— WHAT YOU HAVE TO DO —
A verbatim copy of the records below, pictures omitted, is the task.

(RECORDS SUPPLIED begins)

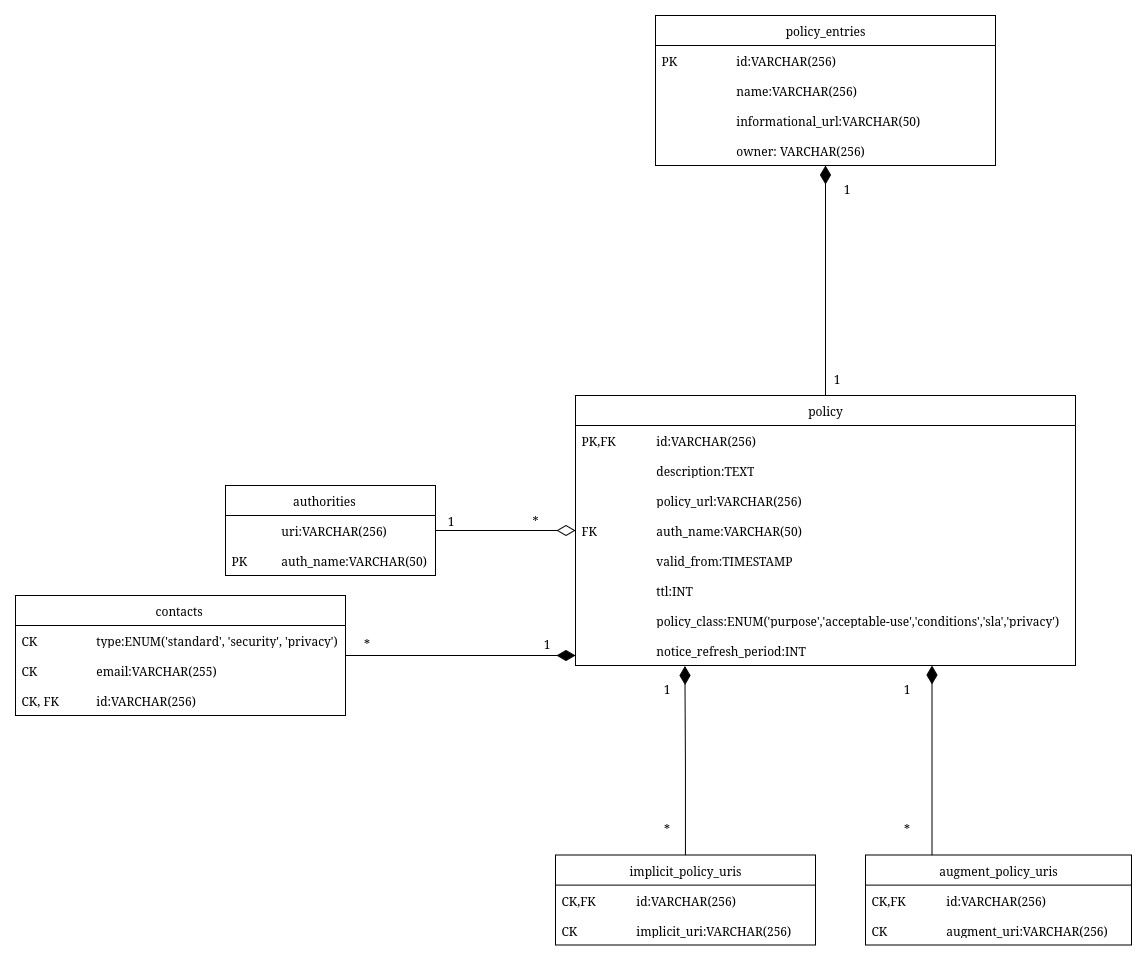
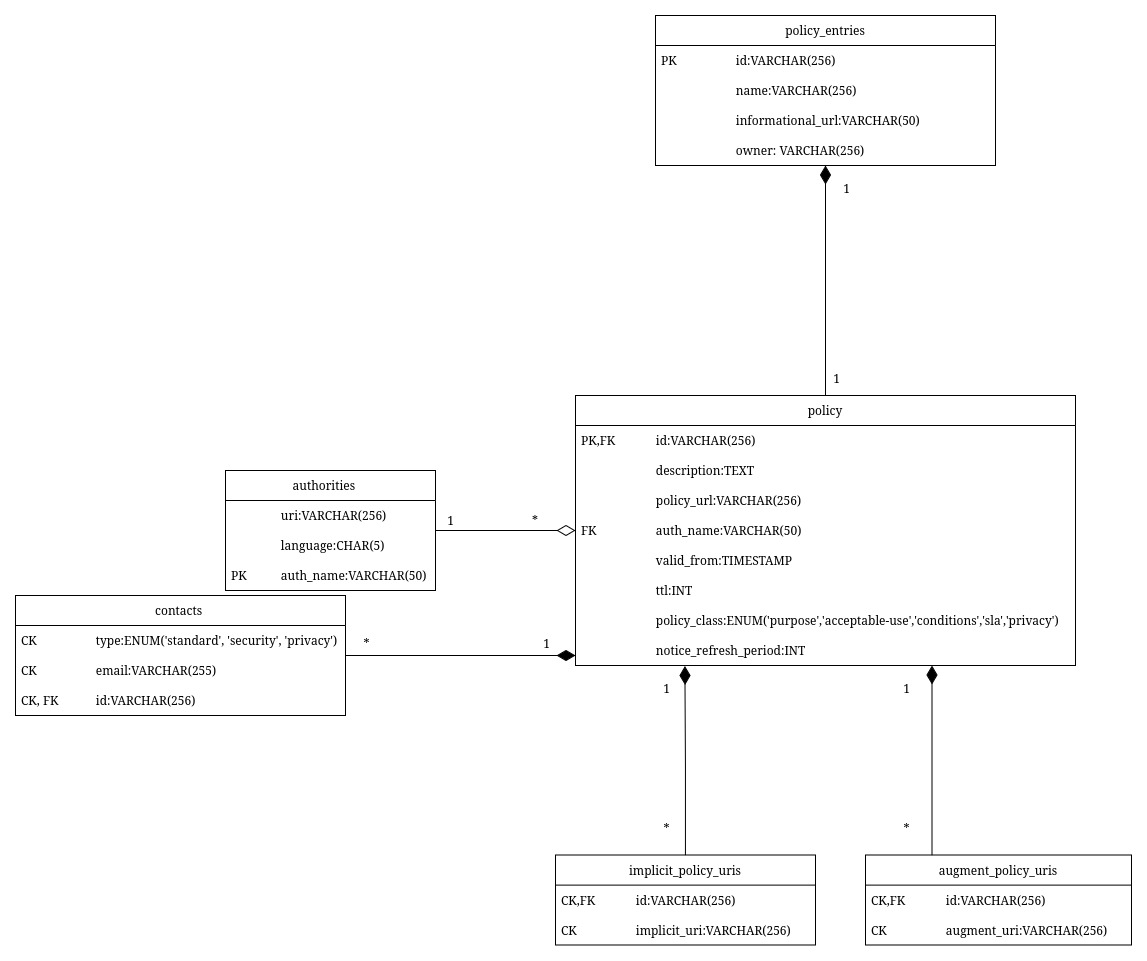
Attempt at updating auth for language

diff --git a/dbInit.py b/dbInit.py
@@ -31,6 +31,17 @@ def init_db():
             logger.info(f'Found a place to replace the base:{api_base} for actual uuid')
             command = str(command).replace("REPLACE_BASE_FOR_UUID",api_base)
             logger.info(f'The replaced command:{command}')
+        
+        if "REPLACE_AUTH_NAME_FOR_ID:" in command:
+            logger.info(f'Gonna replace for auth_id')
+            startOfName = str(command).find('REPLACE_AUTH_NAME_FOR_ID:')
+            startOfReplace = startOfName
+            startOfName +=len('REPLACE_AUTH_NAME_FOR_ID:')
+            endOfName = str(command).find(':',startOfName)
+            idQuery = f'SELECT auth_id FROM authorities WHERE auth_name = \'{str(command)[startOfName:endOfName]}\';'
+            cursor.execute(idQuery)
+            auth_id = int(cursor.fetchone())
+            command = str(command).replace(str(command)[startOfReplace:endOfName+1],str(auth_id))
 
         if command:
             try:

(RECORDS SUPPLIED ends)

— WRITTEN RESPONSE —
Attempt at updating auth for language

diff --git a/dbInit.py b/dbInit.py
@@ -31,6 +31,17 @@ def init_db():
             logger.info(f'Found a place to replace the base:{api_base} for actual uuid')
             command = str(command).replace("REPLACE_BASE_FOR_UUID",api_base)
             logger.info(f'The replaced command:{command}')
+        
+        if "REPLACE_AUTH_NAME_FOR_ID:" in command:
+            logger.info(f'Gonna replace for auth_id')
+            startOfName = str(command).find('REPLACE_AUTH_NAME_FOR_ID:')
+            startOfReplace = startOfName
+            startOfName +=len('REPLACE_AUTH_NAME_FOR_ID:')
+            endOfName = str(command).find(':',startOfName)
+            idQuery = f'SELECT auth_id FROM authorities WHERE auth_name = \'{str(command)[startOfName:endOfName]}\';'
+            cursor.execute(idQuery)
+            auth_id = int(cursor.fetchone())
+            command = str(command).replace(str(command)[startOfReplace:endOfName+1],str(auth_id))
 
         if command:
             try:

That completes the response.